***** Data shown *****

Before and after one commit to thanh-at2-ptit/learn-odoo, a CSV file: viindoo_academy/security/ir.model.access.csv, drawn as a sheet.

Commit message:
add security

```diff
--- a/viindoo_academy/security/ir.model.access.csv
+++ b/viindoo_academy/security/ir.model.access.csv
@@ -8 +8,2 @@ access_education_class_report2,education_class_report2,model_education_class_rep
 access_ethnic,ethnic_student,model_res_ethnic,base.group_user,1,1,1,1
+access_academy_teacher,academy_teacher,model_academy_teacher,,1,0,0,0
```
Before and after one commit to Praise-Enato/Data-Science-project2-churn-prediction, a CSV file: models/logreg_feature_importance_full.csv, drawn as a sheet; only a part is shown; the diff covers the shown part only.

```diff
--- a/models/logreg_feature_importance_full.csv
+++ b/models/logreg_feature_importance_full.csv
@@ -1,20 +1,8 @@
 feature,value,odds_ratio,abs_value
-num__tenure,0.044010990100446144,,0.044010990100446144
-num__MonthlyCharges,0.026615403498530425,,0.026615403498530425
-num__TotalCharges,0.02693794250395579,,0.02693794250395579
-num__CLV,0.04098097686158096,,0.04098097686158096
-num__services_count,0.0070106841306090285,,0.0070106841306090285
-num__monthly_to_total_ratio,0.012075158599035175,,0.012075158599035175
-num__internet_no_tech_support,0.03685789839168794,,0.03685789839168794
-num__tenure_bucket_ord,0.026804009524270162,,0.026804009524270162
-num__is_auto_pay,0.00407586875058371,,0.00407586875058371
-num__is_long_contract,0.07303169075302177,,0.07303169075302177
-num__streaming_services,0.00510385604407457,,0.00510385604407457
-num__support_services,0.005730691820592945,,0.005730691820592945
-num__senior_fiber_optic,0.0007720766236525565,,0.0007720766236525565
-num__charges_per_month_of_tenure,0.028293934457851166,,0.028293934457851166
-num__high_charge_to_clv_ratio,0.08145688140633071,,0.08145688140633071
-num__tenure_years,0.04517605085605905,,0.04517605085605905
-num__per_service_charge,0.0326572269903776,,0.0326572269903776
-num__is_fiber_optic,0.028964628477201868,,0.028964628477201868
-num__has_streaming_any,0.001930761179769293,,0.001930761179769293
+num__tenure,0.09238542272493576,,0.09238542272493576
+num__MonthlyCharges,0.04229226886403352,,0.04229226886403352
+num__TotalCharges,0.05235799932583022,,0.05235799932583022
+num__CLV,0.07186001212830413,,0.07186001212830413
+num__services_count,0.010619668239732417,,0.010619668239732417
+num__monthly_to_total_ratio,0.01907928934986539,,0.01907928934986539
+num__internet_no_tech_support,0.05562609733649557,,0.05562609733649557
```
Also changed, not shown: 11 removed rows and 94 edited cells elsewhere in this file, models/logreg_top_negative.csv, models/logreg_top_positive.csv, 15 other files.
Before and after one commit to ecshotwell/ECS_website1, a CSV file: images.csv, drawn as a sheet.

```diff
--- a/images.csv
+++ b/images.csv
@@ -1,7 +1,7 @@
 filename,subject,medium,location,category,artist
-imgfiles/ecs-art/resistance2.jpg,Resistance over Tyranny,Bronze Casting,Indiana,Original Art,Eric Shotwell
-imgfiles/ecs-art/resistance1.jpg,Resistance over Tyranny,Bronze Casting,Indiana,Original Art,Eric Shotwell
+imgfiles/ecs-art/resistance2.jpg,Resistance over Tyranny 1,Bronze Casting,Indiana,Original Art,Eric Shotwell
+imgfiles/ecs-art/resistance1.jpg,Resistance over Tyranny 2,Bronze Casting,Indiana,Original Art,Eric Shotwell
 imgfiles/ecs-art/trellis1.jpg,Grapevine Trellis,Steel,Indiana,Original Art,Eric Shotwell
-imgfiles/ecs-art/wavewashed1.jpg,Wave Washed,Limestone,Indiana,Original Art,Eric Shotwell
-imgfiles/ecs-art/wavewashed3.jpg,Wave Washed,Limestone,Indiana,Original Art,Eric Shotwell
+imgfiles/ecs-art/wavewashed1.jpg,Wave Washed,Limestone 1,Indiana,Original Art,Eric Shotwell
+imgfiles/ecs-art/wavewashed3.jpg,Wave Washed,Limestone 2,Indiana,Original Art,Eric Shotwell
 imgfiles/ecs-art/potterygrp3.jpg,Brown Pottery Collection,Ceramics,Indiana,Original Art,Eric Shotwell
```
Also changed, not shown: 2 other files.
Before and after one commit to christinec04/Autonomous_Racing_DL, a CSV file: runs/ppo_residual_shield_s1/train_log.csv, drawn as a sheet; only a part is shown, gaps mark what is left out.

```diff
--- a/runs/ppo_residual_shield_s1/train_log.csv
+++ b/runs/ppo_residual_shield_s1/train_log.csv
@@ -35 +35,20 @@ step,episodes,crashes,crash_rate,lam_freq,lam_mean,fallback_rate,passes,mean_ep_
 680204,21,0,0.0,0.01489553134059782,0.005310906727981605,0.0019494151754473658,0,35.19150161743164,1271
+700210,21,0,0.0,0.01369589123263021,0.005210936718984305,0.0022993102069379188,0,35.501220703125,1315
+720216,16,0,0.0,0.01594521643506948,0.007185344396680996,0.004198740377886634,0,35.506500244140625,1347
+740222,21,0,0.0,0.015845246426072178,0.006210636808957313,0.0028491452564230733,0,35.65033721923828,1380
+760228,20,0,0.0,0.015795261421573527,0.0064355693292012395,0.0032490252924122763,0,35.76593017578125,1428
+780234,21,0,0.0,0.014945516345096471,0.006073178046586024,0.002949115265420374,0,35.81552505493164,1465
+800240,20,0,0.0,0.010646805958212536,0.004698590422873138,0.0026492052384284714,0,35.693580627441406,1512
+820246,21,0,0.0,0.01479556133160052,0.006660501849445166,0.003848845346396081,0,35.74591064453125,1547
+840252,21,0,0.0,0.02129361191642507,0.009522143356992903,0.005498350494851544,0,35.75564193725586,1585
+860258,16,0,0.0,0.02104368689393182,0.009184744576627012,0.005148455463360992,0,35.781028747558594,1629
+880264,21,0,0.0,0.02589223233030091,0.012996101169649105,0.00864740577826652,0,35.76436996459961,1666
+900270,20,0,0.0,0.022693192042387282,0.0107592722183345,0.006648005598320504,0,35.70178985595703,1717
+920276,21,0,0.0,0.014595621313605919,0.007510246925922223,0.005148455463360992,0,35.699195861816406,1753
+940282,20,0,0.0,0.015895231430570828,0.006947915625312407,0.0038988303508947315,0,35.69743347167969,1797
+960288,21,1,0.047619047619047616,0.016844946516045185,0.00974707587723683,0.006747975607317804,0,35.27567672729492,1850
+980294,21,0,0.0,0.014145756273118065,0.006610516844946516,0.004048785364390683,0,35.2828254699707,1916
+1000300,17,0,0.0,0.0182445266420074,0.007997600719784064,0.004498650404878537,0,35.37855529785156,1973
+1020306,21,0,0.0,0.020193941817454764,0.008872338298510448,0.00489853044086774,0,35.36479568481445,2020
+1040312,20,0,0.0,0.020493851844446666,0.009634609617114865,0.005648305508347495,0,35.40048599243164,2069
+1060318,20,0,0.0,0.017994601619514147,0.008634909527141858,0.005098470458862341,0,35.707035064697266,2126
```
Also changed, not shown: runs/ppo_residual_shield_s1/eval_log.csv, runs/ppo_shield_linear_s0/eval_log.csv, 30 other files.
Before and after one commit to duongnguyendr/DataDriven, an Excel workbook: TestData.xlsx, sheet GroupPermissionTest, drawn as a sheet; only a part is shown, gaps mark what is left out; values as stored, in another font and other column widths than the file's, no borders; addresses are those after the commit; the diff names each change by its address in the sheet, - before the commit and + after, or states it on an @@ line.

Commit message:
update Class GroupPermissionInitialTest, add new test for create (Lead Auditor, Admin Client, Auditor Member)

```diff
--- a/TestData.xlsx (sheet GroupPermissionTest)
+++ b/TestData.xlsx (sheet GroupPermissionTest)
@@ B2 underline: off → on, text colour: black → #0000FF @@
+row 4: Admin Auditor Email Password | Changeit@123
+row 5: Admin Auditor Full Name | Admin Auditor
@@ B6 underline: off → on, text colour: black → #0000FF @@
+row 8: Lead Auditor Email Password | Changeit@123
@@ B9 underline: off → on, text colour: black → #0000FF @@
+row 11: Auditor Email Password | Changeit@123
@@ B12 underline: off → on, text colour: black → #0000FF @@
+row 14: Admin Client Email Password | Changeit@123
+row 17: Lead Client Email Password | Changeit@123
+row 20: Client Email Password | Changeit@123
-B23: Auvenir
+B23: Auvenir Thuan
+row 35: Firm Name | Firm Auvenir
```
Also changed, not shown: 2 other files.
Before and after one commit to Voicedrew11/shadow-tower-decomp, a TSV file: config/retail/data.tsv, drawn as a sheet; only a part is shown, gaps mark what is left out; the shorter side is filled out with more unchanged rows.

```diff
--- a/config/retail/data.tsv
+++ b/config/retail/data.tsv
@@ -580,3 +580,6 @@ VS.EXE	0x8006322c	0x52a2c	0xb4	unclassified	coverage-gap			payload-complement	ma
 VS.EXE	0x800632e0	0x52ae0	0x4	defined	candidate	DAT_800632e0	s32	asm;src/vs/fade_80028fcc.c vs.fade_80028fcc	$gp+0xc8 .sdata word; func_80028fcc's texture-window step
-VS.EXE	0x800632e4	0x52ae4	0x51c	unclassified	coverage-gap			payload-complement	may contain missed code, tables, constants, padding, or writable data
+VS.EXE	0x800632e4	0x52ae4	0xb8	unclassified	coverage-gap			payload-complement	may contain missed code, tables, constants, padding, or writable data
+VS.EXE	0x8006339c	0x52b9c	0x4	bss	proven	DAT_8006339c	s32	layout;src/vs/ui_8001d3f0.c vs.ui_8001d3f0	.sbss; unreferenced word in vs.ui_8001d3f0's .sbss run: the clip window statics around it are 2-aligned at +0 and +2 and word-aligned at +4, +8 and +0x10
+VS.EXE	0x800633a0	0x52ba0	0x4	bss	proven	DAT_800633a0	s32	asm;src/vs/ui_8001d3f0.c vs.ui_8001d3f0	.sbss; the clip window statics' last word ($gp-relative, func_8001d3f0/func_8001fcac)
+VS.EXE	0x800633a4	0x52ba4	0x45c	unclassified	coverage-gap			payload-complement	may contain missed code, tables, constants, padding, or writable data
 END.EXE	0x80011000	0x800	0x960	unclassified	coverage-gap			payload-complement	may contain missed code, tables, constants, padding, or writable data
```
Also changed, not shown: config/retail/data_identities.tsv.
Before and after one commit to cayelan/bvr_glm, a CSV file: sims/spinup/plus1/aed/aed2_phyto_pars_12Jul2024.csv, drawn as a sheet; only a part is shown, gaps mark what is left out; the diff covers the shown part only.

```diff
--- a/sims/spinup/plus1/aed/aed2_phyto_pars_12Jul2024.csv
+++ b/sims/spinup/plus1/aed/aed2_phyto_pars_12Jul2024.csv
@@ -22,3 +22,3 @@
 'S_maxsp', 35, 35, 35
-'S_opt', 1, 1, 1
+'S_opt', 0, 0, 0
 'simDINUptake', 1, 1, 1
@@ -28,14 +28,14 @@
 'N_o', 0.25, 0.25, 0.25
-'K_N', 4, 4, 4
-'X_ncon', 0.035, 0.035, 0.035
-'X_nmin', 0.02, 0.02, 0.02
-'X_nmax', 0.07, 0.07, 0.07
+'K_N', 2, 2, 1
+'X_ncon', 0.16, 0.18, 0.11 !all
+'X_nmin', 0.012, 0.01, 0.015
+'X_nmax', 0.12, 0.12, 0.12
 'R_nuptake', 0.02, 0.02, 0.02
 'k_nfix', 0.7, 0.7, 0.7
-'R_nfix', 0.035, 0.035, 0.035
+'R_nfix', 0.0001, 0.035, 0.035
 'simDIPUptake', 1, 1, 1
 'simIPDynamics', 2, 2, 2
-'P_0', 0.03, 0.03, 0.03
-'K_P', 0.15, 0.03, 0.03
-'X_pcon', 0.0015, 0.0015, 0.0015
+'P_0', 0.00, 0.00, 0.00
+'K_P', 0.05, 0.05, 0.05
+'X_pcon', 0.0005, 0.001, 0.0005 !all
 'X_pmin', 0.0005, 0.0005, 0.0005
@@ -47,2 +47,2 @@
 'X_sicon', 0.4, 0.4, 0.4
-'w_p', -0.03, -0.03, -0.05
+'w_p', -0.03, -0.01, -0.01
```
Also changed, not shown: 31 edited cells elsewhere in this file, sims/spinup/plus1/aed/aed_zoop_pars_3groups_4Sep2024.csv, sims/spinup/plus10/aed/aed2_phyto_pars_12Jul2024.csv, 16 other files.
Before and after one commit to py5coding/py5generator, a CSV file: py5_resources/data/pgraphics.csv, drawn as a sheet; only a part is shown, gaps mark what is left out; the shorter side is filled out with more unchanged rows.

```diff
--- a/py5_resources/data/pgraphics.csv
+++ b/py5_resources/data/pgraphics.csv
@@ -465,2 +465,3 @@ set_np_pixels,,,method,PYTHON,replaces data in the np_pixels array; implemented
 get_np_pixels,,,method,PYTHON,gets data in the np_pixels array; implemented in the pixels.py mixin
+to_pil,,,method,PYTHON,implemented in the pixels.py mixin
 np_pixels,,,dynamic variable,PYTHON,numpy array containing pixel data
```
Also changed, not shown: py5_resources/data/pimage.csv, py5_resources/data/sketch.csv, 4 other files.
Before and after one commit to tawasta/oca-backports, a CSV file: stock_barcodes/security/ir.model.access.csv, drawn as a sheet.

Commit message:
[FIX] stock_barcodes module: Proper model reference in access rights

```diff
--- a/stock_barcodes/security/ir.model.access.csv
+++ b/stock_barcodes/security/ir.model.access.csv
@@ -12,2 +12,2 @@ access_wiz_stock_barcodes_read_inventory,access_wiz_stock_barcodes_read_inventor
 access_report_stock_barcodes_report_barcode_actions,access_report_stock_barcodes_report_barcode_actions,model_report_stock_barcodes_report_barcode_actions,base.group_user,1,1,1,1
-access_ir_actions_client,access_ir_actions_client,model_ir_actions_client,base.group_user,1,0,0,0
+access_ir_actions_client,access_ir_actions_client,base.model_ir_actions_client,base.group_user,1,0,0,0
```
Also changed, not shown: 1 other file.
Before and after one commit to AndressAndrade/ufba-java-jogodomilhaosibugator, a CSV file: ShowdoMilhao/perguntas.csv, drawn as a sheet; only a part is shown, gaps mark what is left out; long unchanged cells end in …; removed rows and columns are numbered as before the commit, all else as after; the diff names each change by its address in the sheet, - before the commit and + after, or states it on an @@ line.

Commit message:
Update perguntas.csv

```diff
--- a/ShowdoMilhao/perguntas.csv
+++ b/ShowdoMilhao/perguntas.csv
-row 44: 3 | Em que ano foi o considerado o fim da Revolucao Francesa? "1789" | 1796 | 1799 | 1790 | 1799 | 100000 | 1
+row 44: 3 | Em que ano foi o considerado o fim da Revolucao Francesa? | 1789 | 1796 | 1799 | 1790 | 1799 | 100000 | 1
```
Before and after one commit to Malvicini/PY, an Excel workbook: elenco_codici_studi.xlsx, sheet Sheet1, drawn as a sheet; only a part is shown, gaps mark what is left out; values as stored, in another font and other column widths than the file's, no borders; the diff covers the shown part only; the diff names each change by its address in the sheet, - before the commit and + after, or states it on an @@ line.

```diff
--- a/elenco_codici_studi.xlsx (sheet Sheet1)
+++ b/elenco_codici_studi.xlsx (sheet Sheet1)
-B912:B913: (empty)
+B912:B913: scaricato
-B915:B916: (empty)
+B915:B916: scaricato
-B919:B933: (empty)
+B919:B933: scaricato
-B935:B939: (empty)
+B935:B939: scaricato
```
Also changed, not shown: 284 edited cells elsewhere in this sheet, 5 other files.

*****

What you should do: Search the records above for "Password". Copy each line where it is found.

Task answer:
+row 4: Admin Auditor Email Password | Changeit@123
+row 8: Lead Auditor Email Password | Changeit@123
+row 11: Auditor Email Password | Changeit@123
+row 14: Admin Client Email Password | Changeit@123
+row 17: Lead Client Email Password | Changeit@123
+row 20: Client Email Password | Changeit@123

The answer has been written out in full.